GUYMON, Okla. – Every elite athlete can point to their early development as a starting point to excellence.
For six of the qualifiers to last season’s Wrangler National Finals Rodeo, their foundation was laid in No Man’s Land with their education at Oklahoma Panhandle State University. From world champions like Jeff Willert and Taos Muncy to veterans like Tana Poppino to up-and-coming stars like Seth Glause, Ardie Maier and Cort Scheer, their 2010 seasons were rewards for work that began around Goodwell, Okla., home of one of the premier collegiate rodeo programs in the country.
“It dang sure is a big deal to go to school there and to do well in rodeo,” said Scheer, 24, of Elsmere, Neb., one of three saddle bronc riders to play on the sport’s biggest stage. “When you look at the people who have gone to school there and done well in ProRodeo, it’s a big deal.”
So is the NFR, which takes the top 15 contestants in each event for the season-ending championship.
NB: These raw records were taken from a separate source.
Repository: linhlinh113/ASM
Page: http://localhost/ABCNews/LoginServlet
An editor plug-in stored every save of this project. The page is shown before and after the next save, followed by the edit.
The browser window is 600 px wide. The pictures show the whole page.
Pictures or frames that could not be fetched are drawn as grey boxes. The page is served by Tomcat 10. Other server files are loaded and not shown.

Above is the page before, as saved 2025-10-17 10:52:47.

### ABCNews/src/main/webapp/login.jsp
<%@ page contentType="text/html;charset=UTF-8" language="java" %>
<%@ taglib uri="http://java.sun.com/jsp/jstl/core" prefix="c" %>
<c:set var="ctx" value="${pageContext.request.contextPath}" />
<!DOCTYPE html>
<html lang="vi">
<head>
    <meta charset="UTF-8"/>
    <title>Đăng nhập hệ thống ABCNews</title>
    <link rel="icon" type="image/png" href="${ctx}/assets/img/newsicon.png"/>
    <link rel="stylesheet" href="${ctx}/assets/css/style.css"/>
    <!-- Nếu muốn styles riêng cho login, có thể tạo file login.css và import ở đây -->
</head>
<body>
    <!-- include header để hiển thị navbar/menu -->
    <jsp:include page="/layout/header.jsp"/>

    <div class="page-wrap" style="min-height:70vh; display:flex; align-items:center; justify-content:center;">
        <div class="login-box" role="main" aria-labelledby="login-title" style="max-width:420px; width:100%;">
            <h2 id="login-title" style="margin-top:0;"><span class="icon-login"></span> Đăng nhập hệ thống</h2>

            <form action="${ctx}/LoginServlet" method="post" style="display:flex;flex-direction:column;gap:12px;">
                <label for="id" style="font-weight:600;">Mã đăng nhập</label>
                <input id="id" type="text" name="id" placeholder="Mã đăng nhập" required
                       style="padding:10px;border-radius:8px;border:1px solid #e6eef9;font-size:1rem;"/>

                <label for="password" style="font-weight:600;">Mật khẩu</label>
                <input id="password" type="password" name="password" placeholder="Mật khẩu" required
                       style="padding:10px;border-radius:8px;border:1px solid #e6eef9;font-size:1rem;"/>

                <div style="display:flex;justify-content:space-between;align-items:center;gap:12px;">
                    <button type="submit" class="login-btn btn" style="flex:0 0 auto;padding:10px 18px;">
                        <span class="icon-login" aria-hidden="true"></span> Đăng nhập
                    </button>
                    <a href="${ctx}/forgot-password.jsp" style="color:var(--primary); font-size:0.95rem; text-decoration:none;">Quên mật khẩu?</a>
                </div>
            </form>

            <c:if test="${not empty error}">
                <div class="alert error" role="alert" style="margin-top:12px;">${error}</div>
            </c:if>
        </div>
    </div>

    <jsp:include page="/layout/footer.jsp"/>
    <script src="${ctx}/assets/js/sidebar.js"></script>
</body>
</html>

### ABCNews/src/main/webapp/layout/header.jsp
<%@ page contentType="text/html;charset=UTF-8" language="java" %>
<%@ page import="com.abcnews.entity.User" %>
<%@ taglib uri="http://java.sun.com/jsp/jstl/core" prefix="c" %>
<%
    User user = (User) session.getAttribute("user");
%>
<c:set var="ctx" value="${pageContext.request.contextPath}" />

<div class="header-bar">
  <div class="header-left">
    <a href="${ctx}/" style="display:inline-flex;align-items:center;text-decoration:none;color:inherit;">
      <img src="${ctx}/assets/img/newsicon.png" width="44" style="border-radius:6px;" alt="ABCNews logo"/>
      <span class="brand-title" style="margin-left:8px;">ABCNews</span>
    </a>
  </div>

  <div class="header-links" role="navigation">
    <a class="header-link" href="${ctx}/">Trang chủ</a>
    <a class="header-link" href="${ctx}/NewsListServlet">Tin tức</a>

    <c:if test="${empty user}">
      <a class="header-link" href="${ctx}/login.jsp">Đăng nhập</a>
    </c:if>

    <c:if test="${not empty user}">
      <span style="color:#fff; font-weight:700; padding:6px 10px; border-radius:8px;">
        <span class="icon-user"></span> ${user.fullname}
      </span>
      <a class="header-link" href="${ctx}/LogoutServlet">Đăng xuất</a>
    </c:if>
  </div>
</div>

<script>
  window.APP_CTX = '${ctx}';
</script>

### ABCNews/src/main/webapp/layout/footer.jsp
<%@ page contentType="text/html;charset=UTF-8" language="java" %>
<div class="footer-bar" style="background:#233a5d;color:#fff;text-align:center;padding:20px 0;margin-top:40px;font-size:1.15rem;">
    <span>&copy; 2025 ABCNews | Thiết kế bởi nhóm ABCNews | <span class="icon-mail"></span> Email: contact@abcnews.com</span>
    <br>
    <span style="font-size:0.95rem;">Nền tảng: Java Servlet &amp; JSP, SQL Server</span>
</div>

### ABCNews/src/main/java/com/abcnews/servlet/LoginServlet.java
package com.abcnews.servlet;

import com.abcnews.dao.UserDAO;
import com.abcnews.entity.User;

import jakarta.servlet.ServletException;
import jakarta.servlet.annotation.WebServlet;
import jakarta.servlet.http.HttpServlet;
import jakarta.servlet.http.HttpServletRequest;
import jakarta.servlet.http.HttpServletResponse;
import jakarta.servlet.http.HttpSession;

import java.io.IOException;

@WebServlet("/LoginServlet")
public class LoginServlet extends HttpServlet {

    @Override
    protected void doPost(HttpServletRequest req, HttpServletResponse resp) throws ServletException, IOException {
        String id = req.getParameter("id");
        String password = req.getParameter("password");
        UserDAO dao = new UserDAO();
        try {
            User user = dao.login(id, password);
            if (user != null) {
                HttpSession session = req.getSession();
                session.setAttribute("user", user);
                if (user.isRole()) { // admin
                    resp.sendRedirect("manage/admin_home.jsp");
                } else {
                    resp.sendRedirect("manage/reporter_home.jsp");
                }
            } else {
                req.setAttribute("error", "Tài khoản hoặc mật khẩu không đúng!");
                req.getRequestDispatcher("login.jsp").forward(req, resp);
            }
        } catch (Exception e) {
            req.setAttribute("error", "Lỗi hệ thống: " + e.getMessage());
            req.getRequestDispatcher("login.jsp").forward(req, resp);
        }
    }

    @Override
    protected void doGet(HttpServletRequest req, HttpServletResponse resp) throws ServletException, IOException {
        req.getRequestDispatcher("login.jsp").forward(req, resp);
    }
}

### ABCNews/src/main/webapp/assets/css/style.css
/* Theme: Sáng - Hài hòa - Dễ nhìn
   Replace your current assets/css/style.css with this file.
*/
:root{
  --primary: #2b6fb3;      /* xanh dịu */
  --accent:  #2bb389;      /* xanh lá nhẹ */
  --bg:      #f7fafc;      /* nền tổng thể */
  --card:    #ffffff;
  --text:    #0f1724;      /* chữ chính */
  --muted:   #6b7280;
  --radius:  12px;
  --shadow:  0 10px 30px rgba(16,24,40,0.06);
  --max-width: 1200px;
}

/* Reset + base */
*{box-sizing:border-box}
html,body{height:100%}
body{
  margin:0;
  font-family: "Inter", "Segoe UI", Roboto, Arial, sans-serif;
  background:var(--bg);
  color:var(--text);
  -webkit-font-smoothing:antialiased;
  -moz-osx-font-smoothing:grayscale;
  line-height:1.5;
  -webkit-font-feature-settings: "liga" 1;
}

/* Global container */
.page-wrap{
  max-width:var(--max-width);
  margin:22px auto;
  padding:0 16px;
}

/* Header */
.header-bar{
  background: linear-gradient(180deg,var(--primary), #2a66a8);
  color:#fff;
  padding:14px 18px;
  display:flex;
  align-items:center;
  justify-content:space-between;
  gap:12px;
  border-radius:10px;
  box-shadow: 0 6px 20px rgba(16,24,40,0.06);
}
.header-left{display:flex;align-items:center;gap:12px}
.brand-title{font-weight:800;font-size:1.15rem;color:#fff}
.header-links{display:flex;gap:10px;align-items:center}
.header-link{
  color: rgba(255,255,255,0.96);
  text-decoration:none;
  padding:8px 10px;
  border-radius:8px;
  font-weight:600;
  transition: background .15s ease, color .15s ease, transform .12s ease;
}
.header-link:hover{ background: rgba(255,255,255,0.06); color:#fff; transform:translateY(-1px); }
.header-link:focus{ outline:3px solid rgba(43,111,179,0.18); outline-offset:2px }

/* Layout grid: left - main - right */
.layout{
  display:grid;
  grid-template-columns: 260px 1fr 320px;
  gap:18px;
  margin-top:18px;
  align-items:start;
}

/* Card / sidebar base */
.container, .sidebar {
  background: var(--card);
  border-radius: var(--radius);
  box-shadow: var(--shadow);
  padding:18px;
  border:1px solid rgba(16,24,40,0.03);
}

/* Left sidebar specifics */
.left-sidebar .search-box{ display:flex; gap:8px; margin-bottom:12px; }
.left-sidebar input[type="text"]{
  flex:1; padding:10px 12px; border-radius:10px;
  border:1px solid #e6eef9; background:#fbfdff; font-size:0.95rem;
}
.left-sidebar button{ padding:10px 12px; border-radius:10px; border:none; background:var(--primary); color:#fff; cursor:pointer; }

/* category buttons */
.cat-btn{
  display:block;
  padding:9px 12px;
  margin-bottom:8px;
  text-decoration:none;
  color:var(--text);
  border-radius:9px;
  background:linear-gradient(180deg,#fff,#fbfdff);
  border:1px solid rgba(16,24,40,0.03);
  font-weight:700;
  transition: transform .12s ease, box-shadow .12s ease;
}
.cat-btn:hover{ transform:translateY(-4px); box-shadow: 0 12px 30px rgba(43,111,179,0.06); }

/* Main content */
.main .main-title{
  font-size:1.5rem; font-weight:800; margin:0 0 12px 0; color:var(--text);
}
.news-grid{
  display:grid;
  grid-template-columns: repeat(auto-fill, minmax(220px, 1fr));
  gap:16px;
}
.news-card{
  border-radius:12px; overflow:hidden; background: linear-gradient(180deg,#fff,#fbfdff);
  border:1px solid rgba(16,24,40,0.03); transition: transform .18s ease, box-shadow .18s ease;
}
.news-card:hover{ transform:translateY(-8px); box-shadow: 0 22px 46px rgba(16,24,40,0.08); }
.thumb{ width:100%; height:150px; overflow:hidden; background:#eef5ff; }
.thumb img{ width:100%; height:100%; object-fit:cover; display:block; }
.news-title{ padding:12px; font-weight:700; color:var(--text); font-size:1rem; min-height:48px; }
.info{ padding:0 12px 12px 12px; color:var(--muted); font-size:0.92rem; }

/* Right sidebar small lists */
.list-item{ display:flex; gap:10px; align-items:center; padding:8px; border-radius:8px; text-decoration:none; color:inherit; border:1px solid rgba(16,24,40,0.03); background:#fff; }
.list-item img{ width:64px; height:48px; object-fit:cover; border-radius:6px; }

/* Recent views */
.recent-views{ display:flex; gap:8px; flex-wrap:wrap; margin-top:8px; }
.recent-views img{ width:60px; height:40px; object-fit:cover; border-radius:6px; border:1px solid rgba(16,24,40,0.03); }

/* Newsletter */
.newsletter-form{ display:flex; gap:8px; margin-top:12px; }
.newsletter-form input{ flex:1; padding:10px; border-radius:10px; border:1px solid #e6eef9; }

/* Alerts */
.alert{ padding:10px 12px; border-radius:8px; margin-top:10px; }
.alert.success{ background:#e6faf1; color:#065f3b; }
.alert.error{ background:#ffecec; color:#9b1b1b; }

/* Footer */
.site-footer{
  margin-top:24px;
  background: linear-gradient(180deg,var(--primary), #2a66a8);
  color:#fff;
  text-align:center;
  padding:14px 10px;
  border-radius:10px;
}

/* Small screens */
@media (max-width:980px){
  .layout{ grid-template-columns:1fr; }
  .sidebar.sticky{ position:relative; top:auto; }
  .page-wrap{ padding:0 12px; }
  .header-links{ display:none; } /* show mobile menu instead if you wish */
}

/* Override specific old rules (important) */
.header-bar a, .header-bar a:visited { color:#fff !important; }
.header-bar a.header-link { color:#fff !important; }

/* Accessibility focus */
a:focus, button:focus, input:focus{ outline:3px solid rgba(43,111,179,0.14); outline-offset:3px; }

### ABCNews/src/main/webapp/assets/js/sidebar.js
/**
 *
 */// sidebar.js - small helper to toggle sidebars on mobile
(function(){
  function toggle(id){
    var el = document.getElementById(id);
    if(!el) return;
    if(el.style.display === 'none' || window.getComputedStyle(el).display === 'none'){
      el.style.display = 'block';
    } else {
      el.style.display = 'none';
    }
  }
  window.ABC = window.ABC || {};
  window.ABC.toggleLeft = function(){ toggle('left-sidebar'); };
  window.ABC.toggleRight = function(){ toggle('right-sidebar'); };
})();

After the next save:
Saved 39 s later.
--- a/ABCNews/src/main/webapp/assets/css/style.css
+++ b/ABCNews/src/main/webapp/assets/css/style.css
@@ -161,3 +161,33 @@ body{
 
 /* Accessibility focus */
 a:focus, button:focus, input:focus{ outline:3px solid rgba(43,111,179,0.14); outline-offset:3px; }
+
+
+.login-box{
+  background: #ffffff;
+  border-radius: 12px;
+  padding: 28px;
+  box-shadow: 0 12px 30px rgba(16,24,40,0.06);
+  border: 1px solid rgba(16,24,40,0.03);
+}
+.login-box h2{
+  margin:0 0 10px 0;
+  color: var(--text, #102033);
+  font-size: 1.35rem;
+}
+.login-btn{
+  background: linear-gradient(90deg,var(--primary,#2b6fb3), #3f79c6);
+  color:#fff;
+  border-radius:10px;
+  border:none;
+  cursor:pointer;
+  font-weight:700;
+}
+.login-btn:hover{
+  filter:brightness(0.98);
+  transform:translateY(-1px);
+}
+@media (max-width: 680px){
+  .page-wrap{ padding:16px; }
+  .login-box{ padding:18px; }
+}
Scheer had the best run of the Panhandle contingent, placing in seven of 10 go-rounds, winning the ninth round and pocketing more than $70,000 during his two-week stay in Las Vegas. All that catapulted Scheer to fourth in the world standings and earnings of better than $152,500.
But that’s in the past, and the future is what’s most important in ProRodeo. That’s why the six NFR qualifiers are already looking forward to getting together the first weekend in May for a little Panhandle State reunion during the Guymon Pioneer Days Rodeo, set for 7:30 p.m. Friday, May 6; 2 and 7:30 p.m. Saturday, May 7; and 2 p.m. Sunday, May 8 at Henry C. Hitch Pioneer Arena.
“That’s just a great rodeo, and it’s one everybody wants to win,” said Muncy, world champion saddle bronc rider. “You always enjoy coming back for the rodeo, but you also want to win it.”
Muncy knows all about that. He won the Guymon title in 2007, the year he won the college and world championships. This past season, he placed in three NFR go-rounds and walked away from the Thomas & Mack Center with $23,444. He finished the year ranked No. 9 with more than $122,000.
But he’s not the only Panhandle State alumnus to have earned that coveted belt that goes to the Guymon champion. Last season, Poppino won the barrel racing crown for the first time in her storied career.
“It feels good to come to this rodeo and do this well,” said Poppino, a three-time NFR qualifier. “This is a really tough place to win because there are so many great girls here. It’s nice to be able to win this one.
“I ran at Guymon’s rodeo while I was still in college and it was just a little rodeo, so it is great to finally win it.”
In Las Vegas this past December, Poppino placed in both the first and second go-rounds, but that was it. She finished with $11,863 in NFR earnings, but it didn’t take away from the phenomenal season that took her to the championship. Besides winning in Guymon, the Big Cabin, Okla., cowgirl also won in Fort Worth.
Wins at big rodeos like Guymon and Fort Worth are a key ingredient in remaining one of the elite contestants in their event. For Willert, the 2005 world champion bronc rider from Belvedere, S.D., big rodeos were instrumental in his qualifying for his sixth trip to the NFR. He won events in Greeley, Colo., and Tucson, Ariz., then finished the season No. 12 in the world standings.
Glause competed in ProRodeo’s grand finale for the second time in his career. A bull rider from Rock Springs, Wyo., the 22-year-old Glause knows just how tough the NFR can be. He placed in just one go-round and left Las Vegas with just $3,672 in earnings. Still, he finished 15th in the world standings and has earned the respect of thousands of other bull riders who have never made it that far.
Until 2010, Maier was in that group, even though he’s been considered one of the top bull riders in the game. Maier, of Timber Lake, S.D., parlayed wins in San Antonio; Fort Madison, Iowa; St. Paul, Ore.; and Union, Ore., into his first NFR qualification.
“That was the best year I’ve had,” Maier said.
Maier rode just two bulls, but he won the final go-round. That’s a pretty nice precursor to kick-starting the new year.
“I didn’t have the greatest finals, but I thought it ended good,” he said. “It felt good.”
And that’s the kind of feeling he hopes will carry him to a second straight trip to the NFR. He knows being consistent is important, just like it was a decade ago when he was part of the Panhandle State rodeo team.
“I always like going back to Guymon, because it’s a great rodeo and you get to see a lot of friends,” Maier said. “One of the years when I was going to school there, I placed in bareback riding in Guymon.
“I’d love to do good in Guymon. I’ve never won Guymon. I’ve ridden some bulls there but never did win it. It’s sure one I’d like to win.”